Also Wednesday, the Armed Services Military Personnel Subcommittee voted unanimously to exceed President Bush's budget requests for a pay raise and additional military manpower while rejecting administration attempts to increase fees for military retirees' health care and to cut active military medical services.
The panel backed a military pay raise of 3.5 percent, half a percent higher than Bush's proposal, and authorized increases in total personnel for all four services, with even bigger increases in the Army and Marine Corps than Bush and Defense Secretary Robert Gates had sought.
During the Strategic Forces Subcommittee markup, Chairwoman Ellen Tauscher, D-Calif., raised concerns about the European missile site's price tag, which she estimates could hit $4 billion, including significant infrastructure costs. That amounts to a hefty price for what she says is still an unproven system.
Tauscher also has been concerned the United States is moving forward with the proposal on a bilateral basis -- outside of the NATO framework. There is no NATO consensus on the administration's plan for the site or formal agreements for locating missile-warning radar stations elsewhere in Eastern Europe.
Just last week, Gates completed a trip to Poland, Germany and Russia, where he discussed U.S. plans for the site. Russian officials, in particular, have been strongly opposed to creation of a U.S. missile defense site in Europe, arguing that doing so would pose a risk to their national security.
Rep. Trent Franks, R-Ariz., said Wednesday he was disturbed by the depth of the missile defense cuts, and plans to offer amendments during the full committee's markup next week.
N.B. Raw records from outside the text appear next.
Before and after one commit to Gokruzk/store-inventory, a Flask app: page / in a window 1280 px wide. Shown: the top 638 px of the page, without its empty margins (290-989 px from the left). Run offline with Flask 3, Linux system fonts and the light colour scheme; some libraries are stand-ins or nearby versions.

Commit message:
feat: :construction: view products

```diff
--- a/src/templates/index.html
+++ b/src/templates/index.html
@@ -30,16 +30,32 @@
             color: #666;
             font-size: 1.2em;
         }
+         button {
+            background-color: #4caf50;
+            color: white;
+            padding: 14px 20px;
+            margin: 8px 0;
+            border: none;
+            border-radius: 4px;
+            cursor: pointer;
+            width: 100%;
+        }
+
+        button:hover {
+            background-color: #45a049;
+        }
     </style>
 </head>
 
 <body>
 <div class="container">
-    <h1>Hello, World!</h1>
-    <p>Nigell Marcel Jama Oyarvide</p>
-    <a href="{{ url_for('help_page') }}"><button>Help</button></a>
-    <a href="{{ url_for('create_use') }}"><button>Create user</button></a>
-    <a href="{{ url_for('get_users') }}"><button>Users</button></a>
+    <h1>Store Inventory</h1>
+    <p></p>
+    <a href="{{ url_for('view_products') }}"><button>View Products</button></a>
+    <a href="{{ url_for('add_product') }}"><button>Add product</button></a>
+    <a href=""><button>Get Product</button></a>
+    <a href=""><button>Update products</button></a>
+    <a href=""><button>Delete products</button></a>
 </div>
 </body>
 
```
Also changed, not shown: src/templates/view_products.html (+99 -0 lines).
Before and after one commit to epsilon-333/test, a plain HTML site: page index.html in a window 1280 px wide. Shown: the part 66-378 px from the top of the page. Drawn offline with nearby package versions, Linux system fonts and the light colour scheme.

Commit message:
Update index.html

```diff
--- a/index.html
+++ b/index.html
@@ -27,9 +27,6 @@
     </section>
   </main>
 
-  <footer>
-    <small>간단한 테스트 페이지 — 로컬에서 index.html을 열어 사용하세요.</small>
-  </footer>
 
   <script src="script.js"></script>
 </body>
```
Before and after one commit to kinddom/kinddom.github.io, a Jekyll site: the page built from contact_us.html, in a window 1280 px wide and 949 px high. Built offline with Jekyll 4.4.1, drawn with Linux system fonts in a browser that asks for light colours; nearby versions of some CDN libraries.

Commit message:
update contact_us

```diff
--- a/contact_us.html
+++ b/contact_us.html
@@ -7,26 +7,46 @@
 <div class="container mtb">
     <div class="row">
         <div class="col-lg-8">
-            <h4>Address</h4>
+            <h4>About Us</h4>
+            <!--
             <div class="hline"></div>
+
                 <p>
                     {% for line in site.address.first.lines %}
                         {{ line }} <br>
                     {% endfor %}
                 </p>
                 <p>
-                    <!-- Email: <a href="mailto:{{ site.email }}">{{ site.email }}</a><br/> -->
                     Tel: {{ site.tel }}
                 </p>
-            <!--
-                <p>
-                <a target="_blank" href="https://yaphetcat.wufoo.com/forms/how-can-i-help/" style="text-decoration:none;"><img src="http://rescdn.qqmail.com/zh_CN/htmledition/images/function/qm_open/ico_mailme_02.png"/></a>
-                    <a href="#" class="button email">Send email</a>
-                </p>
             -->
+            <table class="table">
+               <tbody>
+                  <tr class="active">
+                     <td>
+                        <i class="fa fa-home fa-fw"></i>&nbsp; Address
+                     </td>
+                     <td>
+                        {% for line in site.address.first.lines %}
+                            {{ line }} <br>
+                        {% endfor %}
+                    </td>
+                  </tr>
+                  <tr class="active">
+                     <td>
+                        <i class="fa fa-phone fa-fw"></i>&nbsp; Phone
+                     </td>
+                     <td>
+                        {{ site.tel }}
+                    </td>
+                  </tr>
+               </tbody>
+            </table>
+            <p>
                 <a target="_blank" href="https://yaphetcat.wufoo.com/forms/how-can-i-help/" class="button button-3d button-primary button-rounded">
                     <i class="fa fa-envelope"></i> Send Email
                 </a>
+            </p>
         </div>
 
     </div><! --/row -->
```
Franks, a supporter of missile defense, would not comment on amendment language, but said the cut to the European site "dumbfounds" him.
Meanwhile, Strategic Forces Subcommittee ranking member Terry Everett, R-Ala., said he hoped that the money for the site eventually would be restored, particularly if U.S. negotiations with Russia and European countries "produce results."
Despite concerns over some cuts, Everett applauded Tauscher on the markup, which continues a trend within the House and Senate Armed Services committees to shift money from high-risk missile defense programs to more immediate priorities. Last year, lawmakers authorized the Pentagon's full $9.3 billion request for missile defense, but gave near-term programs in the bill higher priority for spending.
In her markup, Tauscher cut $400 million from the Airborne Laser program, $85 million from the Space Tracking and Surveillance System, $80 million from Multiple Kill Vehicle, and $10 million from the proposed Space Test-Bed, all considered either less mature or high-risk programs.
But Tauscher also added money to several programs, including $66 million for efforts on the Aegis sea-based missile defense system and $12 million for additional Patriot PAC-3 missiles.
During the Personnel Subcommittee markup, Chairman Vic Snyder, D-Ark., won approval for authorizing Army personnel strength in fiscal 2008 at 525,400, which he said exceeded Bush's request by 36,000 troops. The authorized strength for the Marine Corps would be 189,000, which Snyder said was 9,000 above Bush's request.
Both Snyder and ranking member John McHugh, R-N.Y., said the biggest challenge was overcoming Bush's proposals to charge some former military personnel higher fees under the TRICARE health plan and to impose "efficiency savings" in military health services. The panel also rejected the proposal to increase pharmacy fees for TRICARE participants.
McHugh said "so-called efficiency wedges can only be described as a cut" and observed that the services' top medical officers said the reduced funding would require cuts in services and closure of some facilities.
The TRICARE fees would have provided $2 billion, and the healthcare "efficiencies" would have cut spending by $212 million, under Bush's budget.
Bush had proposed the TRICARE fee increases last year, saying the cost to participants had not kept pace with inflation. But Congress rejected it.
The panel's mark did not have a dollar figure attached, partly because the panel will have to get money shifted from other parts of the defense budget when the full committee marks up the bill.
"We have every expectation we will get the funding we need," Snyder told reporters.